They apply to insurance against the loss of crypto assets. Items stored in insured wallets are not only protected, but are more likely to be lost, hence, because the underwriting process imposes a high level of multidisciplinary expert supervision and high compliance requirements.
The needs and benefits of crypto asset insurance are clear. But under the circumstances, it is clear that traditional insurers will not be able to address the risk of crypto assets with a reasonable timeline. However, the solution must come from within. We need crypto-native solutions that match the needs of the industry, with the flexibility to cover the full spectrum of crypto asset risks, products and services, including NFT, decentralized financial protocols, and infrastructure.
The benefits of a home-based risk solution are many.
In particular, dedicated crypto insurance companies have greater industry knowledge and expertise, enabling higher quality coverage, which is also compatible with greater security and safety for the crypto industry as a whole. Because of this level of understanding, crypto-native insurance companies will be able to create risk mitigation products with the flexibility to meet the unique and rapidly changing needs of the industry. Then, once done, the company could expand its insurance capacity by the order of trillions of dollars by partnering with the traditional insurance market. Finally, a dedicated crypto insurance sector will better meet legal and regulatory requirements, ensuring that insurance shortages do not prevent the adoption or growth of crypto.
Because of all this, what prevents crypto-native insurance solutions from being able to solve the problem?
Ironically, in the case of crypto asset insurance, the industry is largely choosing to direct investment resources towards future crypto projects that will be negatively impacted by lack of insurance capacity due to lack of investment in the space. .
That we are in the midst of a new technological revolution is undeniable. Likewise, the fact that insurance has played an important role in helping past technological revolutions to reach their full potential. The very lack of crypto asset risk protection that is currently in place is unsustainable and poses an unacceptable threat. It is important that the crypto community understands the dangers posed by the status quo with the lack of crypto asset insurance options.
The good news is that we got so far by solving technological and economic problems that we can’t solve on our own, and we believe we can do it again.
This article was co -authored with Sofia Arend and J. Gdanski.

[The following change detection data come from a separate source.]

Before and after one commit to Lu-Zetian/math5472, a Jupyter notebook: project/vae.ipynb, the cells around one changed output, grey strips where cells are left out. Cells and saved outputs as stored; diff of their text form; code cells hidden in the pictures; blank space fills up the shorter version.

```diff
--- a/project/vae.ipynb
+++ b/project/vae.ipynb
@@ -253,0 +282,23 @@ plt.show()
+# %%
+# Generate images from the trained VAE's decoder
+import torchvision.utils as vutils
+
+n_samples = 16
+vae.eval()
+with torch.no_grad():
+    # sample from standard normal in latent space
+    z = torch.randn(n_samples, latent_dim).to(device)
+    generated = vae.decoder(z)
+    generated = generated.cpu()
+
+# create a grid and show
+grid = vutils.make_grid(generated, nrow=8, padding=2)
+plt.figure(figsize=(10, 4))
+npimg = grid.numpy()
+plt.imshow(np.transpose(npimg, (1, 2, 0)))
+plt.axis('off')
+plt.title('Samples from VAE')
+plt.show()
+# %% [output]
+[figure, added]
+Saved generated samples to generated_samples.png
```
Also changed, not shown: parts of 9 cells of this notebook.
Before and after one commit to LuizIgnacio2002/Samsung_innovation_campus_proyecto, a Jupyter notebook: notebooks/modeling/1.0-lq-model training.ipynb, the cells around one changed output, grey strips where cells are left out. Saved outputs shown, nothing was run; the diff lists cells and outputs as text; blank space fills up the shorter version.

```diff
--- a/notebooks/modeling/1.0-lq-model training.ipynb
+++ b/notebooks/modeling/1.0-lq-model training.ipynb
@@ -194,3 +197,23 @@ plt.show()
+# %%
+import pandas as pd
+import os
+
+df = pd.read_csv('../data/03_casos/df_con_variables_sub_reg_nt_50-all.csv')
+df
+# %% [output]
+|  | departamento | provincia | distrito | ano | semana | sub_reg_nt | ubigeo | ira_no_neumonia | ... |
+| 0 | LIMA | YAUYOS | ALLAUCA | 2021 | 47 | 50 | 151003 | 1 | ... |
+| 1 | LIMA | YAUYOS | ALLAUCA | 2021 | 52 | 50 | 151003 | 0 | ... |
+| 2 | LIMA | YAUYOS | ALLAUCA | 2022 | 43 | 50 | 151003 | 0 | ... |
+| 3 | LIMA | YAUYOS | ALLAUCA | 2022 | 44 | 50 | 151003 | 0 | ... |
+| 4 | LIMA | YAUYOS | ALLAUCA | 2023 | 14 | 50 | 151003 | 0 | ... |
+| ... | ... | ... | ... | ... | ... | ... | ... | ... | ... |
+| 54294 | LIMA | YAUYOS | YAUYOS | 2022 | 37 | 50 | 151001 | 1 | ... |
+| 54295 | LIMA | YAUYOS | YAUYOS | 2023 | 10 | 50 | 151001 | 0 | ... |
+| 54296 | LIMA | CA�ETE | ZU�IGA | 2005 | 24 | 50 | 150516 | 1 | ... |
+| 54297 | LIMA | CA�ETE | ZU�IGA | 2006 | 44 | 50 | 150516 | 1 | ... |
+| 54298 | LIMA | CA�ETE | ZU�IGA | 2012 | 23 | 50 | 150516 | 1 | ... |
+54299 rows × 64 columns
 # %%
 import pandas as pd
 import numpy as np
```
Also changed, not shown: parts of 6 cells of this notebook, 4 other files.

This article does not contain any investment advice or recommendations. Every investment and trading move involves risk, and readers should do their own research when making a decision.
The views, thoughts and opinions expressed herein are those of the authors only and do not necessarily reflect or represent the opinions and opinions of Cointelegraph.
Sofia Arend is currently the communications and content leader at the Global Blockchain Business Council (GBBC). Prior to joining GBBC, Sofia worked at the Atlantic Council, a global top 10 think tank for national defense and security. Sofia received a Bachelor of Arts degree in International Relations and Global Studies with high honors from the University of Texas at Austin, where she competed as an NCAA Division-I recruited rower.
J. Gdanski is a privacy, security and risk management expert, a key leader in the corporate blockchain space and CEO and founder of Evertas – the first company dedicated to the insurance of crypto assets and blockchain systems.